For all that, the people who work at PI are the best. From the people serving in the canteen to the security staff on gates and car parks to the Media Liaison people, they are wonderful. Dealing with Kelsey about my media accreditation is always a joy and I always make it a point to go and thank her at the end of the meeting. In the office handing in my vest and retrieving the $20 deposit I thanked her just as Peter Mitchell walked in. I’ve got to know Peter pretty well too so I thanked him and complimented him on his great staff. “Oh, her,” he said, indicating Kelsey, “I keep telling her not to let you in. I saw your application and I put a big black cross through it but she over-ruled me and let you in anyway.” This at the end of a long and difficult meeting.
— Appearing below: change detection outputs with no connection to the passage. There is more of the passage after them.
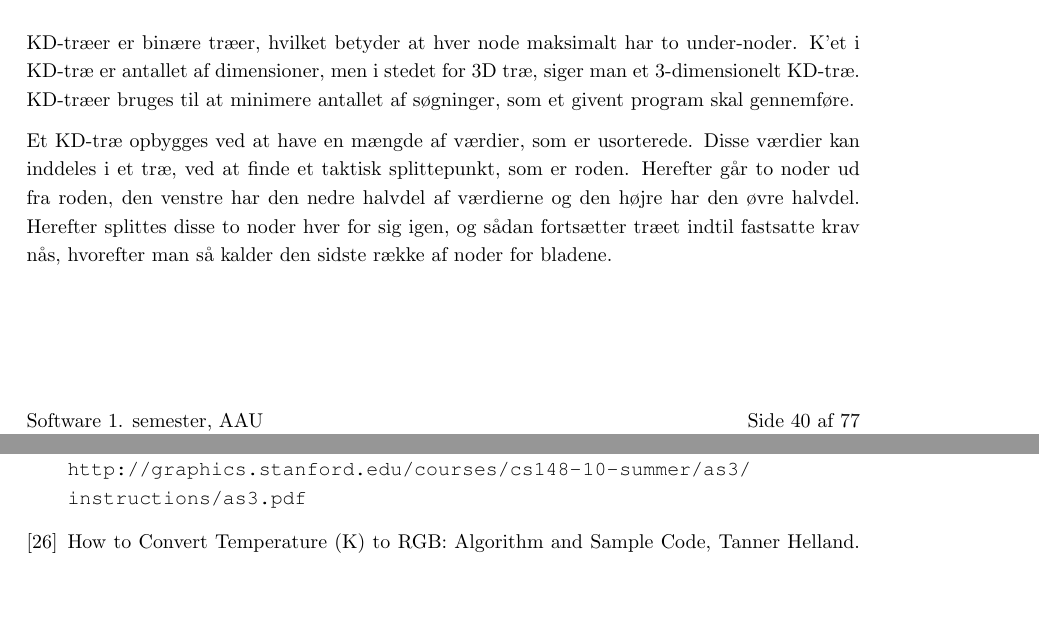
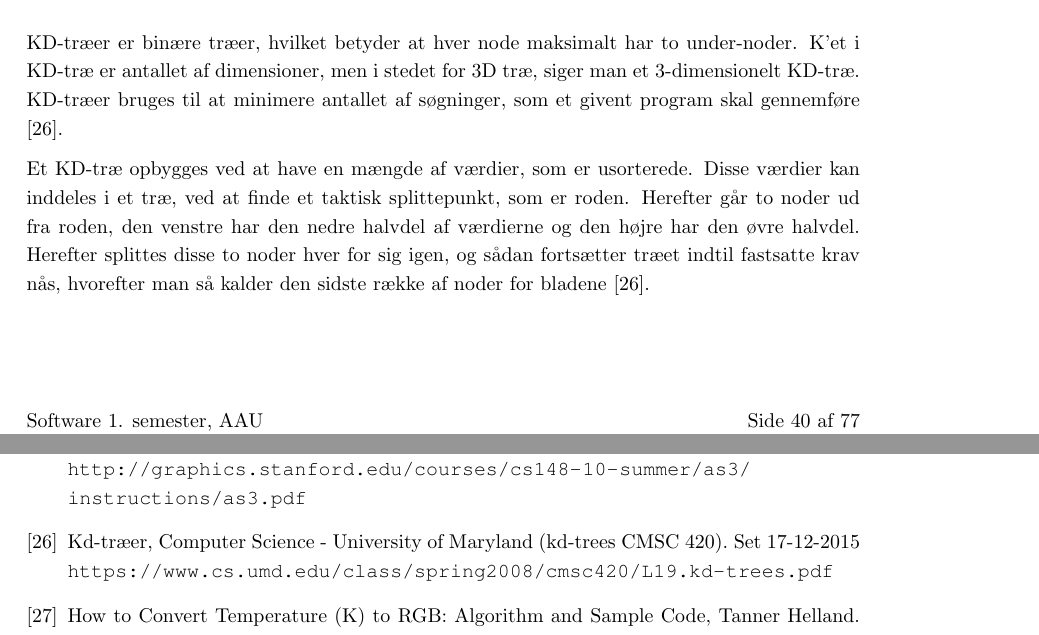
Before and after one commit to AAUSoftwareStudentGroup/P1-Raytracing, a LaTeX document (problem/main.tex, which reads problem/sections/bibliography.tex, problem/subsubsection/kdtree.tex): two parts of pages 42 and 72 of 79, joined at a grey line, cut so that both start at the same text, the shorter picture padded with empty space. Compiled offline with pdfLaTeX.

Commit message:
kdtræ kilde

```diff
--- a/problem/sections/bibliography.tex
+++ b/problem/sections/bibliography.tex
@@ -154,6 +154,12 @@
   Set 01-12-2015.\\
   \url{http://graphics.stanford.edu/courses/cs148-10-summer/as3/instructions/as3.pdf}
 
+\bibitem{kdtreekilde}
+  Kd-træer,
+  Computer Science - University of Maryland (kd-trees CMSC 420).
+  Set 17-12-2015
+  \url{https://www.cs.umd.edu/class/spring2008/cmsc420/L19.kd-trees.pdf}
+
 \bibitem{tanner_helland}
   How to Convert Temperature (K) to RGB: Algorithm and   Sample Code,
   Tanner Helland.
--- a/problem/subsubsection/kdtree.tex
+++ b/problem/subsubsection/kdtree.tex
@@ -1,9 +1,9 @@
 \subsubsection{KD-træer}
 \label{sec:kdtree}
 
-KD-træer er binære træer, hvilket betyder at hver node maksimalt har to under-noder. K'et i KD-træ er antallet af dimensioner, men i stedet for 3D træ, siger man et 3-dimensionelt KD-træ. KD-træer bruges til at minimere antallet af søgninger, som et givent program skal gennemføre.
+KD-træer er binære træer, hvilket betyder at hver node maksimalt har to under-noder. K'et i KD-træ er antallet af dimensioner, men i stedet for 3D træ, siger man et 3-dimensionelt KD-træ. KD-træer bruges til at minimere antallet af søgninger, som et givent program skal gennemføre \cite{kdtreekilde}.
 
-Et KD-træ opbygges ved at have en mængde af værdier, som er usorterede. Disse værdier kan inddeles i et træ, ved at finde et taktisk splittepunkt, som er roden. Herefter går to noder ud fra roden, den venstre har den nedre halvdel af værdierne og den højre har den øvre halvdel. Herefter splittes disse to noder hver for sig igen, og sådan fortsætter træet indtil fastsatte krav nås, hvorefter man så kalder den sidste række af noder for bladene.
+Et KD-træ opbygges ved at have en mængde af værdier, som er usorterede. Disse værdier kan inddeles i et træ, ved at finde et taktisk splittepunkt, som er roden. Herefter går to noder ud fra roden, den venstre har den nedre halvdel af værdierne og den højre har den øvre halvdel. Herefter splittes disse to noder hver for sig igen, og sådan fortsætter træet indtil fastsatte krav nås, hvorefter man så kalder den sidste række af noder for bladene \cite{kdtreekilde}.
 
 \begin{figure}[H]
   \centering
```
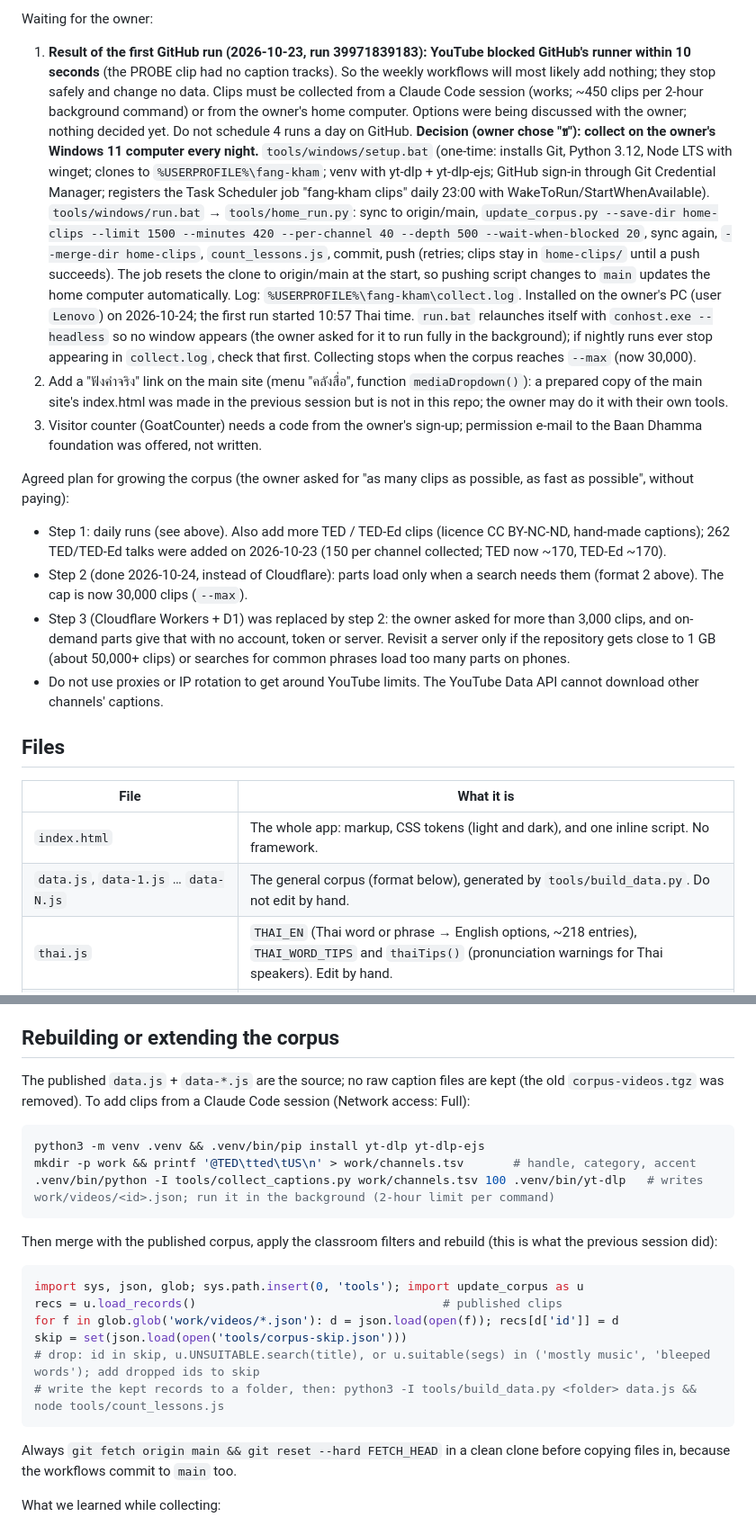
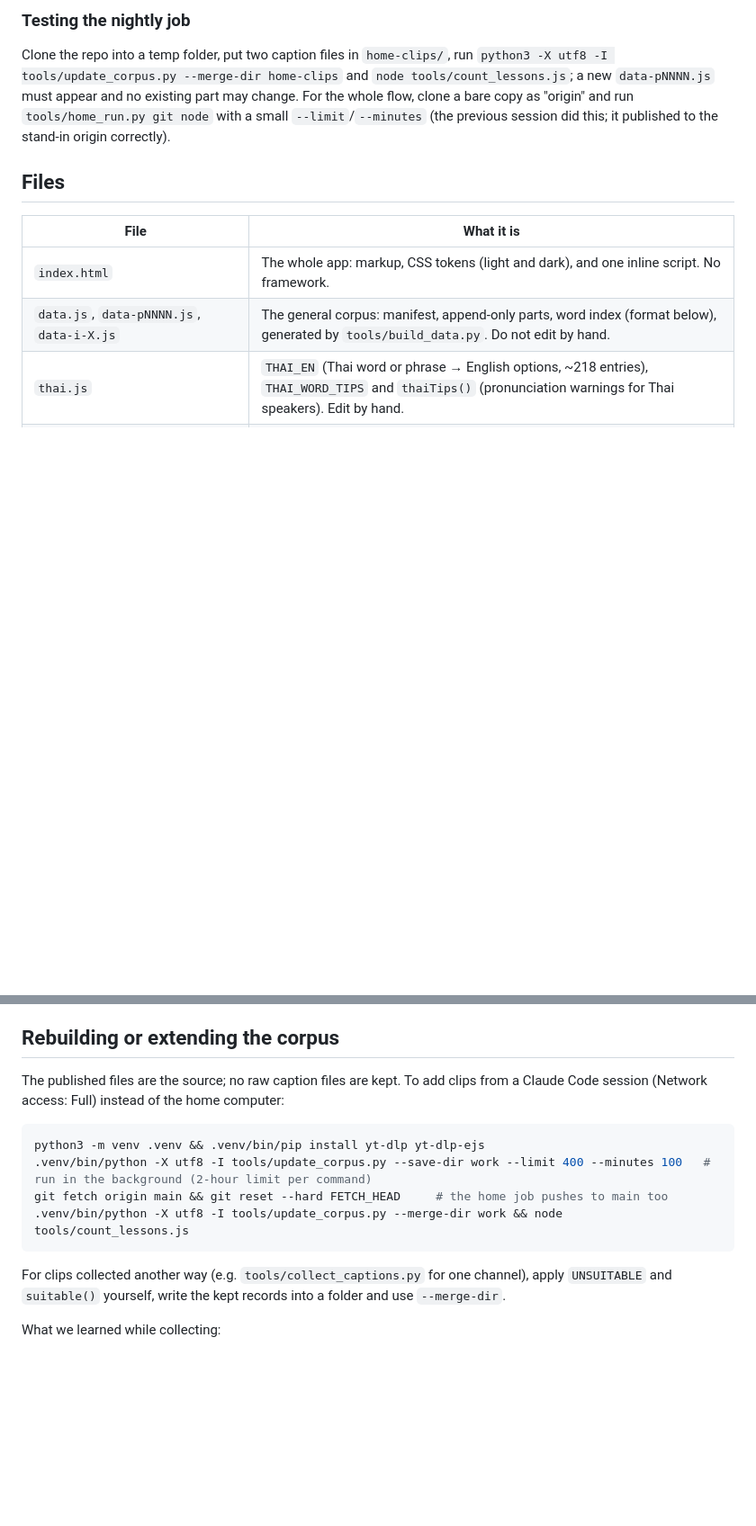
Before and after one commit to Jiradeem/fang-kham, a Markdown page: CLAUDE.md, 2 parts joined by grey strips. Shown at 90% size. Rendered like a GitHub page; blank space fills up the shorter version.

````diff
--- a/CLAUDE.md
+++ b/CLAUDE.md
@@ -18,22 +46,13 @@ About the owner (follow these):
 
-Waiting for the owner:
-1. **Result of the first GitHub run (2026-10-23, run 39971839183): YouTube blocked GitHub's runner within 10 seconds** (the PROBE clip had no caption tracks). So the weekly workflows will most likely add nothing; they stop safely and change no data. Clips must be collected from a Claude Code session (works; ~450 clips per 2-hour background command) or from the owner's home computer. Options were being discussed with the owner; nothing decided yet. Do not schedule 4 runs a day on GitHub.
-   **Decision (owner chose "ข"): collect on the owner's Windows 11 computer every night.** `tools/windows/setup.bat` (one-time: installs Git, Python 3.12, Node LTS with winget; clones to `%USERPROFILE%\fang-kham`; venv with yt-dlp + yt-dlp-ejs; GitHub sign-in through Git Credential Manager; registers the Task Scheduler job "fang-kham clips" daily 23:00 with WakeToRun/StartWhenAvailable). `tools/windows/run.bat` → `tools/home_run.py`: sync to origin/main, `update_corpus.py --save-dir home-clips --limit 1500 --minutes 420 --per-channel 40 --depth 500 --wait-when-blocked 20`, sync again, `--merge-dir home-clips`, `count_lessons.js`, commit, push (retries; clips stay in `home-clips/` until a push succeeds). The job resets the clone to origin/main at the start, so pushing script changes to `main` updates the home computer automatically. Log: `%USERPROFILE%\fang-kham\collect.log`. Installed on the owner's PC (user `Lenovo`) on 2026-10-24; the first run started 10:57 Thai time. `run.bat` relaunches itself with `conhost.exe --headless` so no window appears (the owner asked for it to run fully in the background); if nightly runs ever stop appearing in `collect.log`, check that first. Collecting stops when the corpus reaches `--max` (now 30,000).
-2. Add a "ฟังคำจริง" link on the main site (menu "คลังสื่อ", function `mediaDropdown()`): a prepared copy of the main site's index.html was made in the previous session but is not in this repo; the owner may do it with their own tools.
-3. Visitor counter (GoatCounter) needs a code from the owner's sign-up; permission e-mail to the Baan Dhamma foundation was offered, not written.
-
-Agreed plan for growing the corpus (the owner asked for "as many clips as possible, as fast as possible", without paying):
-- Step 1: daily runs (see above). Also add more TED / TED-Ed clips (licence CC BY-NC-ND, hand-made captions); 262 TED/TED-Ed talks were added on 2026-10-23 (150 per channel collected; TED now ~170, TED-Ed ~170).
-- Step 2 (done 2026-10-24, instead of Cloudflare): parts load only when a search needs them (format 2 above). The cap is now 30,000 clips (`--max`).
-- Step 3 (Cloudflare Workers + D1) was replaced by step 2: the owner asked for more than 3,000 clips, and on-demand parts give that with no account, token or server. Revisit a server only if the repository gets close to 1 GB (about 50,000+ clips) or searches for common phrases load too many parts on phones.
-- Do not use proxies or IP rotation to get around YouTube limits. The YouTube Data API cannot download other channels' captions.
+### Testing the nightly job
+Clone the repo into a temp folder, put two caption files in `home-clips/`, run `python3 -X utf8 -I tools/update_corpus.py --merge-dir home-clips` and `node tools/count_lessons.js`; a new `data-pNNNN.js` must appear and no existing part may change. For the whole flow, clone a bare copy as "origin" and run `tools/home_run.py git node` with a small `--limit`/`--minutes` (the previous session did this; it published to the stand-in origin correctly).
 
 ## Files
 
 | File | What it is |
 |---|---|
 | `index.html` | The whole app: markup, CSS tokens (light and dark), and one inline script. No framework. |
-| `data.js`, `data-1.js` … `data-N.js` | The general corpus (format below), generated by `tools/build_data.py`. Do not edit by hand. |
+| `data.js`, `data-pNNNN.js`, `data-i-X.js` | The general corpus: manifest, append-only parts, word index (format below), generated by `tools/build_data.py`. Do not edit by hand. |
 | `thai.js` | `THAI_EN` (Thai word or phrase → English options, ~218 entries), `THAI_WORD_TIPS` and `thaiTips()` (pronunciation warnings for Thai speakers). Edit by hand. |
 | `curriculum.js` | Two tables of contents: `book` = the owner's speaking course "คิดเป็นไทย พูดเป็นอังกฤษ" (volumes 1–3, 115 lessons) and `grammar` = the owner's A1–A2 grammar syllabus (140 lessons). Each lesson is `[number, Thai title, structure, 'phrase|phrase']`; opening a lesson searches every phrase at once. Edit by hand, then run `node tools/count_lessons.js`. |
 | `counts.js` | Lines found per lesson (`course-volumeIndex-lessonNumber`), generated by `tools/count_lessons.js`. |
@@ -78,23 +98,15 @@ Only clips where English is really spoken are kept: hand-made English captions,
 No raw caption files are stored; the shards are the source. If YouTube blocks GitHub's runners the log says "blocked by YouTube" and the run stops; then run the same script from a Claude Code session (`--caps-dir` merges captions collected elsewhere).
 
 ## Rebuilding or extending the corpus
-The published `data.js` + `data-*.js` are the source; no raw caption files are kept (the old `corpus-videos.tgz` was removed). To add clips from a Claude Code session (Network access: Full):
+The published files are the source; no raw caption files are kept. To add clips from a Claude Code session (Network access: Full) instead of the home computer:
 
 ```bash
 python3 -m venv .venv && .venv/bin/pip install yt-dlp yt-dlp-ejs
-mkdir -p work && printf '@TED\tted\tUS\n' > work/channels.tsv       # handle, category, accent
-.venv/bin/python -I tools/collect_captions.py work/channels.tsv 100 .venv/bin/yt-dlp   # writes work/videos/<id>.json; run it in the background (2-hour limit per command)
+.venv/bin/python -X utf8 -I tools/update_corpus.py --save-dir work --limit 400 --minutes 100   # run in the background (2-hour limit per command)
+git fetch origin main && git reset --hard FETCH_HEAD     # the home job pushes to main too
+.venv/bin/python -X utf8 -I tools/update_corpus.py --merge-dir work && node tools/count_lessons.js
 ```
-Then merge with the published corpus, apply the classroom filters and rebuild (this is what the previous session did):
-```python
-import sys, json, glob; sys.path.insert(0, 'tools'); import update_corpus as u
-recs = u.load_records()                                   # published clips
-for f in glob.glob('work/videos/*.json'): d = json.load(open(f)); recs[d['id']] = d
-skip = set(json.load(open('tools/corpus-skip.json')))
-# drop: id in skip, u.UNSUITABLE.search(title), or u.suitable(segs) in ('mostly music', 'bleeped words'); add dropped ids to skip
-# write the kept records to a folder, then: python3 -I tools/build_data.py <folder> data.js && node tools/count_lessons.js
-```
-Always `git fetch origin main && git reset --hard FETCH_HEAD` in a clean clone before copying files in, because the workflows commit to `main` too.
+For clips collected another way (e.g. `tools/collect_captions.py` for one channel), apply `UNSUITABLE` and `suitable()` yourself, write the kept records into a folder and use `--merge-dir`.
 
 What we learned while collecting:
 - From cloud IPs, YouTube answers normal requests with "Sign in to confirm you're not a bot". `yt-dlp` with `--extractor-args youtube:player_client=web_embedded --ignore-no-formats-error` still works, and it only returns videos whose owners allow embedding, which is exactly what the site needs. `youtube-transcript-api` was blocked.
````
Also changed, not shown: other parts of CLAUDE.md (+35 -6 lines).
Like I said, PI staff are tops.

The Purple Gang.

Some people come to PI to race and win, some people come to race and a small percentage come to just have fun. Nowhere was this more evident than in the case of The Purple Gang. Made up of sidecar racer, Wade Boyd (#273) and his best buddy, Eric Lindaeur (#619) These two American reprobates brought across Wade’s Kawasaki Z1000 from a couple of years ago and a hot-rod Moto Guzzi that the two of them have built and they spent the weekend kicking back and propping up the back end of the grid. Now, to be fair, Wade did get a couple of top 10 finishes which was pretty impressive for a big, heavy and underpowered bike, but their lap times didn’t set the world alight and they did have their share of mechanical woes (thankfully the Guzzi problem proved to be minor) and nobody could say that they didn’t liven up the pits and the meeting. Wade’s wife, Christine, has some serious family issues at the moment so she couldn’t make the trip so no sidecar antics for Wade (in the end there weren’t any sidecar races anyway, boo, hiss) but it was a constant delight watching Eric and Wade go about their business in the pits and on the track. I don’t think I know any racer who has a more laid-back attitude to his racing than Wade and Eric, who I hadn’t met before, seems to be the perfect foil to his purple-haired compatriot. What a duo!

Time to go home.

Pyramid Rock, Phillip Island.

Since this year’s IC was as much about tourism as it was about the racing we took two whole days to get home, doing a “Melbourne to Wollongong via Darwin” effort. We started by some sightseeing on the Island, something I have never done in 8 years of going there and it truly is a lovely place.

We then wound our ways up through the Dandenongs, The Black Spur, Healesville, Alexandra and out onto the Hume at Benalla. We overnighted in our favourite motel in Albury and then headed east along the Murray Valley Highway to Corryong. What a great road that is. From Corryong we headed up into the Snowy Mountains, falling into company with a group of 4 bikes who were obviously touring like us. At one of the lookouts we caught them stopped admiring the scenery and were amazed to find that the riders all come from Wollongong, it’s a small world.

We stopped at Jindabyne for lunch and then pressed on. We took the back road across to Dalgety coming out on the Bombala Road at Ando and the out onto the Snowy Valley highway. Down Brown Mountain to Bega and up the coast to home. The last part of the journey was pretty uneventful except for navigating a shrieking storm just north of Batemans Bay. We arrived home late on Tuesday afternoon and are already making plans for IC2020. The Island Classic IS the most fun that you can have with your clothes on and next year’s event can’t come soon enough.